In our final post of the week, we take a look at the way a single image can be connected to multiple devices. New structures and formats can allow these variations to be integrated into a single editable object, even though it is distributed across various instances.
The final development that impacts the nature of image files is the ever-increasing importance of cloud connectivity. Our understanding of an image’s importance is often informed by the way it is shared, liked and commented upon. And, as outlined in the opening chapters, images themselves can become conduits for the flow of information.

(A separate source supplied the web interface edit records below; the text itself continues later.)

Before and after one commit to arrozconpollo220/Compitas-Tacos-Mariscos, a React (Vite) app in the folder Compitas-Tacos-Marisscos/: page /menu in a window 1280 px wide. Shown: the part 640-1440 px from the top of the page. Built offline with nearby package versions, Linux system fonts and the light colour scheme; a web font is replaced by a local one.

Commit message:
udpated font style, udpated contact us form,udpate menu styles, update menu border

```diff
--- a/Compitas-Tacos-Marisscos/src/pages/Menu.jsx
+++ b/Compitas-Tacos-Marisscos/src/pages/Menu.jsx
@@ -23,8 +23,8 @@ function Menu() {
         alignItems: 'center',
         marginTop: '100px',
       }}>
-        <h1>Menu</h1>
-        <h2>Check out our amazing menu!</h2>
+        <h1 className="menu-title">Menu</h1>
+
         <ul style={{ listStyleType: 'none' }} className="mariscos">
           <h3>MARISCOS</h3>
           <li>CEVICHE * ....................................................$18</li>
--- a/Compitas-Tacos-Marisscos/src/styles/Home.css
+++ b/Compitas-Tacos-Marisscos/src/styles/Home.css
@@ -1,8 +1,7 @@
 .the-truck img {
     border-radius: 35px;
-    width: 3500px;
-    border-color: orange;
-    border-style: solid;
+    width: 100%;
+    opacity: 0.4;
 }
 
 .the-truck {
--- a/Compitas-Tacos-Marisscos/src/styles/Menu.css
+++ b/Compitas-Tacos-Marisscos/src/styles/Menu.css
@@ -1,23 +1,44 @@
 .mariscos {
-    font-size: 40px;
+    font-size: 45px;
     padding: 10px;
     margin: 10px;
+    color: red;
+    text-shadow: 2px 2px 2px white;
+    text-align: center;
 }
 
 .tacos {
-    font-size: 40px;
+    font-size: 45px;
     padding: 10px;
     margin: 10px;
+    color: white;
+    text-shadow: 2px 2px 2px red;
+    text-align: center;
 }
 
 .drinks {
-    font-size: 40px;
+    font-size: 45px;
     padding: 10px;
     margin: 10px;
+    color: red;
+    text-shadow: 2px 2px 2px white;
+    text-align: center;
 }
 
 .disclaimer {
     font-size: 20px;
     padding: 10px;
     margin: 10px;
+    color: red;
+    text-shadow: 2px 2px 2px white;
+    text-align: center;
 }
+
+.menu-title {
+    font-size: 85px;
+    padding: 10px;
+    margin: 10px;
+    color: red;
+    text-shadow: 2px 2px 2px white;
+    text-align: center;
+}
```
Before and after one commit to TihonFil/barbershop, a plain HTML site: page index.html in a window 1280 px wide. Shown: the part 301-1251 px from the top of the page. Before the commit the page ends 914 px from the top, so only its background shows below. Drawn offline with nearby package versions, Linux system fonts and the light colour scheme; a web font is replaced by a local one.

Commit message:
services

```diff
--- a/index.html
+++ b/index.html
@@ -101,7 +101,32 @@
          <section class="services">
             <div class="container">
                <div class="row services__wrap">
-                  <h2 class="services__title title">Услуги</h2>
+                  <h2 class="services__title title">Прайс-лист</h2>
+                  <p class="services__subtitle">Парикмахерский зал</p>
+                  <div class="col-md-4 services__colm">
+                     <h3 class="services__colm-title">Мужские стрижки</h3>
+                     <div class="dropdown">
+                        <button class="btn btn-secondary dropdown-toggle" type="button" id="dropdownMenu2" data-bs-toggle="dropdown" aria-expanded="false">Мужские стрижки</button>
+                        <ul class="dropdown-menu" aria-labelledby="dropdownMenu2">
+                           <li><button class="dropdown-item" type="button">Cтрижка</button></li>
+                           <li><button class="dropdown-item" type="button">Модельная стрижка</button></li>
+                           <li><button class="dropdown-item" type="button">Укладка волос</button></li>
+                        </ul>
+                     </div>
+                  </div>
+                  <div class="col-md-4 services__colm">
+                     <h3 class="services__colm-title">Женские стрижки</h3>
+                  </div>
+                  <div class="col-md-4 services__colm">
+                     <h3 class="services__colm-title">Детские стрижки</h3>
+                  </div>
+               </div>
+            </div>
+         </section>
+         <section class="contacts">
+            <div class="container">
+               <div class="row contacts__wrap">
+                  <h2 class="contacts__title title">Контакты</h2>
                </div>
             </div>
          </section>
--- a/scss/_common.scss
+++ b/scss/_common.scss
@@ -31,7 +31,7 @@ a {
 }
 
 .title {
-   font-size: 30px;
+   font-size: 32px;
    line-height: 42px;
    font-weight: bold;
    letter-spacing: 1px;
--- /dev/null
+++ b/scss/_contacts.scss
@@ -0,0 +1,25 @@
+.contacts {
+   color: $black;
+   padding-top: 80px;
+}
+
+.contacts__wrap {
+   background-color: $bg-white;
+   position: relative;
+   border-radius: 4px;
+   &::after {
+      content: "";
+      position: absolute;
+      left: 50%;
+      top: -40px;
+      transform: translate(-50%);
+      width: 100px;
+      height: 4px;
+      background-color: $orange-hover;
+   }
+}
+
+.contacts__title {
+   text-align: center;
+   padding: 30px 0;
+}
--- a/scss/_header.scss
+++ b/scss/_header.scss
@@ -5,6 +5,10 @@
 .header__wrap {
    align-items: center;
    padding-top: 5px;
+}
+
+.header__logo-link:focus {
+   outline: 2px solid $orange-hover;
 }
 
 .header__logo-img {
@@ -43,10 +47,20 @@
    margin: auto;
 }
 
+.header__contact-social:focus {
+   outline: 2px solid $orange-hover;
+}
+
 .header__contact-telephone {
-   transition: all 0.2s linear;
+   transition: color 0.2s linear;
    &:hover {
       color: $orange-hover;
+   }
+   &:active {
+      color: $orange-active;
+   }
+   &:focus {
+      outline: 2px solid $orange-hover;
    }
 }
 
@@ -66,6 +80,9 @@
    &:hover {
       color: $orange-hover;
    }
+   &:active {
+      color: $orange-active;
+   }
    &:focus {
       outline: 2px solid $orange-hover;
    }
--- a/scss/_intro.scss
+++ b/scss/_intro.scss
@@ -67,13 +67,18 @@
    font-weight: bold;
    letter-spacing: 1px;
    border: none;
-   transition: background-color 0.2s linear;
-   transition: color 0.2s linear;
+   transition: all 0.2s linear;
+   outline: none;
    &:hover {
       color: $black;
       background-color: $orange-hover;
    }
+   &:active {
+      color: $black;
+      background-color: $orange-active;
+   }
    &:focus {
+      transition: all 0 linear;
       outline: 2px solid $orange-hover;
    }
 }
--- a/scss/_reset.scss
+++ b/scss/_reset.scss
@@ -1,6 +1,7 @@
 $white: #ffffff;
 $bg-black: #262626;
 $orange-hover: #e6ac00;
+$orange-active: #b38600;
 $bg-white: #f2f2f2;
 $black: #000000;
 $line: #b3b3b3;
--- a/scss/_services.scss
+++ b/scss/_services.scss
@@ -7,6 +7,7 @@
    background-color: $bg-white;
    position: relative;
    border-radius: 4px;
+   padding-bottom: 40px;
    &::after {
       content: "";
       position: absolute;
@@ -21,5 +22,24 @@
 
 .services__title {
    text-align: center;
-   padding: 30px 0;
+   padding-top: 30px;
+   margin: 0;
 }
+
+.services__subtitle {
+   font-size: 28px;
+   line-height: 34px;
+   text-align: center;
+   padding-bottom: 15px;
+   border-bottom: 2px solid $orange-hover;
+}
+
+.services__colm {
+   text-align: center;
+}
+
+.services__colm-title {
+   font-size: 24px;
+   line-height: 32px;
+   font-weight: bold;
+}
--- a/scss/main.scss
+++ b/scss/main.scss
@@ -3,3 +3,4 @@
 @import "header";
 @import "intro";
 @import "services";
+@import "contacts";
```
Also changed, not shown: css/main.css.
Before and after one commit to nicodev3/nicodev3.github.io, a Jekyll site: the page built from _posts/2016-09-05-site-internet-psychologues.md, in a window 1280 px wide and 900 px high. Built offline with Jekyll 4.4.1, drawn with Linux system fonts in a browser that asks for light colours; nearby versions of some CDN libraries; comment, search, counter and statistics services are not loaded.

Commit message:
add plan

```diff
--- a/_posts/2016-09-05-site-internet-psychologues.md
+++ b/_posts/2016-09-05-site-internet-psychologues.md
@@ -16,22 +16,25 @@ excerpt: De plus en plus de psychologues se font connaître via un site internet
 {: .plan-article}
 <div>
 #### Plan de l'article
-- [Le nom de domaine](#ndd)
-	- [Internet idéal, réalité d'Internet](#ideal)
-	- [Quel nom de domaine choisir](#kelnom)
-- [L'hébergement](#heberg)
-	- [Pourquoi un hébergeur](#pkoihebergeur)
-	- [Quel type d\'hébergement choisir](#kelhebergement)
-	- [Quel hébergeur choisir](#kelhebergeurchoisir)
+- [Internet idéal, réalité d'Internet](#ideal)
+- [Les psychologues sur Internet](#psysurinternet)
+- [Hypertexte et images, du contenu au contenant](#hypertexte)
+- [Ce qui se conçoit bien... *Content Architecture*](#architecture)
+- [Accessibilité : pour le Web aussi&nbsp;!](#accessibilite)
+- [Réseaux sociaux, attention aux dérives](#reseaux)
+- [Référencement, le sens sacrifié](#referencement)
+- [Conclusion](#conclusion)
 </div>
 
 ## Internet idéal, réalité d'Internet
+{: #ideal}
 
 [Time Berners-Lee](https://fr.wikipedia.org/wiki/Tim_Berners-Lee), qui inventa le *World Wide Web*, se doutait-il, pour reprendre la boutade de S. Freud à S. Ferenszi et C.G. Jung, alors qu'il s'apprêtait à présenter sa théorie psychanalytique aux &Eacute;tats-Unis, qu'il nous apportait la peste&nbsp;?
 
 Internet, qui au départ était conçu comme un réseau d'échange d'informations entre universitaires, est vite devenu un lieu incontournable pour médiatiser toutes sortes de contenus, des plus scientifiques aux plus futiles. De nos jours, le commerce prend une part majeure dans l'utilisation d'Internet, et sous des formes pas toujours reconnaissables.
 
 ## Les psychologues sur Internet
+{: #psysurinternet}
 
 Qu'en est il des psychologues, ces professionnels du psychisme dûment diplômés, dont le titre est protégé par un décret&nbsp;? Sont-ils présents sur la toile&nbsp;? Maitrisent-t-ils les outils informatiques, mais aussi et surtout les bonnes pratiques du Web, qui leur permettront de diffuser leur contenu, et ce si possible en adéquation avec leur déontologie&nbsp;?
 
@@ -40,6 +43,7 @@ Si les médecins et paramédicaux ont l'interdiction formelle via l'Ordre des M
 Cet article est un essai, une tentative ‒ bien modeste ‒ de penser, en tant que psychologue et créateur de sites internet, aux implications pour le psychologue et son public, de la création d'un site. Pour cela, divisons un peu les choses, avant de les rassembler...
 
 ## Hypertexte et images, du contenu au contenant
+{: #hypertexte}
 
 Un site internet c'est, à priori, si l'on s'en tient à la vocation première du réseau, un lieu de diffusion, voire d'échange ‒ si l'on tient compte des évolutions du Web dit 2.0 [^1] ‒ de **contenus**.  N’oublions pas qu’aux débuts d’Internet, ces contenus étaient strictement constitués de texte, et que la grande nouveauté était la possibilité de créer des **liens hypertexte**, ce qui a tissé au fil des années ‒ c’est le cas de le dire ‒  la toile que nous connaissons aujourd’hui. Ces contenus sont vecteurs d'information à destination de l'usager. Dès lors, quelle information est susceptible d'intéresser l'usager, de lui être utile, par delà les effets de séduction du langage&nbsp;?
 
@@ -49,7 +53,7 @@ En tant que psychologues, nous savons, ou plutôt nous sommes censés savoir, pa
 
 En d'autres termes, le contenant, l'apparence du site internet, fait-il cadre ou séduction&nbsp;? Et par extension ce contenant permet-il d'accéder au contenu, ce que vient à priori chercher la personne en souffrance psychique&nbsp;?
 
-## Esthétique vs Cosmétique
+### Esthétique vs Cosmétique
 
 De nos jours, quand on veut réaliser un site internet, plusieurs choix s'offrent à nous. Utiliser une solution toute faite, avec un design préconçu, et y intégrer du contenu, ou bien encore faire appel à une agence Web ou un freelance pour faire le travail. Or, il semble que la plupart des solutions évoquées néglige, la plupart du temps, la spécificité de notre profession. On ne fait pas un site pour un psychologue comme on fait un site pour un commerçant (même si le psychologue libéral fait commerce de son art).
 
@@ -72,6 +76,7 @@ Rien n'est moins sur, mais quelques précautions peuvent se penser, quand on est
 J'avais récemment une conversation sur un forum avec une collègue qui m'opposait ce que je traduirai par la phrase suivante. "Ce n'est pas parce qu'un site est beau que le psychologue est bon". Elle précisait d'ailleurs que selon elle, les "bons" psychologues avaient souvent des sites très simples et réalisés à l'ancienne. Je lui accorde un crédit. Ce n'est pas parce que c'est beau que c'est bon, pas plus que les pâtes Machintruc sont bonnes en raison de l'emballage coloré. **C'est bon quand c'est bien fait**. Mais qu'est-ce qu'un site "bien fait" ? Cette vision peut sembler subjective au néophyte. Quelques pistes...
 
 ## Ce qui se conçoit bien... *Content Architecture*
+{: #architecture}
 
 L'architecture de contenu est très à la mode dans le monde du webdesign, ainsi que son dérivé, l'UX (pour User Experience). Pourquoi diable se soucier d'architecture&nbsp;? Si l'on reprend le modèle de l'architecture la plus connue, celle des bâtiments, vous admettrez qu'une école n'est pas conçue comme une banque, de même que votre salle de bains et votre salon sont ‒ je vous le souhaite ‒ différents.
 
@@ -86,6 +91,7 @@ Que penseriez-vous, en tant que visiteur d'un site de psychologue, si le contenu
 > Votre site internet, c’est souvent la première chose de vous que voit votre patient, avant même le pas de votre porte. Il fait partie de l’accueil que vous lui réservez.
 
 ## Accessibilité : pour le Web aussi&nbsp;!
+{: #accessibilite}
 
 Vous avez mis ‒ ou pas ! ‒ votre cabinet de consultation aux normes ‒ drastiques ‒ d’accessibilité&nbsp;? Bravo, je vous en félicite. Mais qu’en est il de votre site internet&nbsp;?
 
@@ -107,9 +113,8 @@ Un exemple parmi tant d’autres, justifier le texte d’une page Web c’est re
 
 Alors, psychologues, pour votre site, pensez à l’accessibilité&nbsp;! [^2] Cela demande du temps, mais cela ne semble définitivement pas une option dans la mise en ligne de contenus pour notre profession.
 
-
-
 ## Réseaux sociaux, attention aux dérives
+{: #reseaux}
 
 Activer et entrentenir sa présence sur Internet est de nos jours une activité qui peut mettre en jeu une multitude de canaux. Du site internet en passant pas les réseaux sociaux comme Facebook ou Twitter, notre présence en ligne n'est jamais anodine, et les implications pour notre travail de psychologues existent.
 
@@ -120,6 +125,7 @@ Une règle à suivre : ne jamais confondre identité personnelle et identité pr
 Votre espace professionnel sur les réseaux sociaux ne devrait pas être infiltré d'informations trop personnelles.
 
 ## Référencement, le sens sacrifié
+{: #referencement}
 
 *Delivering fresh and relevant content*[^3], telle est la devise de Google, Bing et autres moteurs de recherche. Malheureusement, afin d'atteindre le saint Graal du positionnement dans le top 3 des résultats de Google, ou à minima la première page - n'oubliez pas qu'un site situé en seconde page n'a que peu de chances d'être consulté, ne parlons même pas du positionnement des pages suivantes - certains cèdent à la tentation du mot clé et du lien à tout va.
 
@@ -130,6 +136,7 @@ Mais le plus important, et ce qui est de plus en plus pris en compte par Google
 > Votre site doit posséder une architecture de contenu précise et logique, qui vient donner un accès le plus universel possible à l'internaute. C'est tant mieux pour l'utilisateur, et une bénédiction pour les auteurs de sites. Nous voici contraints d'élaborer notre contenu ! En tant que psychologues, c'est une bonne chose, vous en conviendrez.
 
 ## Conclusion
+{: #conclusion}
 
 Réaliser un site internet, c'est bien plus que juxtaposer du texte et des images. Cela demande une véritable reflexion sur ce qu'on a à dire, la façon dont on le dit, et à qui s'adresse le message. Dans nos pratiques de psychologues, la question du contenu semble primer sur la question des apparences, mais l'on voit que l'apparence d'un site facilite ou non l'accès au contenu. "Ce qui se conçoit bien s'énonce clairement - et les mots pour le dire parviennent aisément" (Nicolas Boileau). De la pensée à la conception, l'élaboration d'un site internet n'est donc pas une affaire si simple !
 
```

Some of this connectivity is simply a matter of web hosting. A photo on Instagram is uploaded as a simple rectangle of pixels, then all the magic happens inside the service as people like and comment on it. But, we’re also seeing new capabilities that are becoming part of the image object itself. Images now include variations and components that serve new needs that are native to cloud workflow.
File formats can now allow an image file to include multiple renderings which are prepared for specific applications. And it’s also possible for a single image to be edited on multiple different devices, and for all the settings to flow back to the master copy.
One way to enable connectivity is with a proxy file. The high-res original can remain in the cloud repository, and a lower-resolution and more compressed version of the file can be sent out for use by remote applications, devices or users. Edits and other changes to the image can be made locally and synchronized back to the cloud copy.
The DNG proxy can be used to create seamless raw editing across multiple devices – even those that are too limited to handle the full raw file. With Lightroom Classic (left side), the full size DNG can live on a local computer, and proxy files can be sent to the cloud or to another device. With Lightroom (cloud-native version on the right), the full size DNG can live both locally and in the cloud.
The use of proxy files is nothing new for traditional image files, but it is new for raw images. Until recently, there was no good way to make a reduced-size copy of raw files where edits are transferable. The DNG specification has been updated to enable this kind of proxy workflow on both cloud and mobile devices. This capability allows DNG to store a cloud-native, multi-device editable image object in raw form.
In addition to simple proxy files, sometimes the pre-processed version may be built as a specific variant for use with a specific application. In a later set of posts on formats, we’ll see how the HEIF format is using this approach.
Alternate versions of a photo can be an integral part of the image object itself. When the image is accessed over a smartphone, for instance, a downsized version of the image can be transmitted rather than sending the entire file with all its components.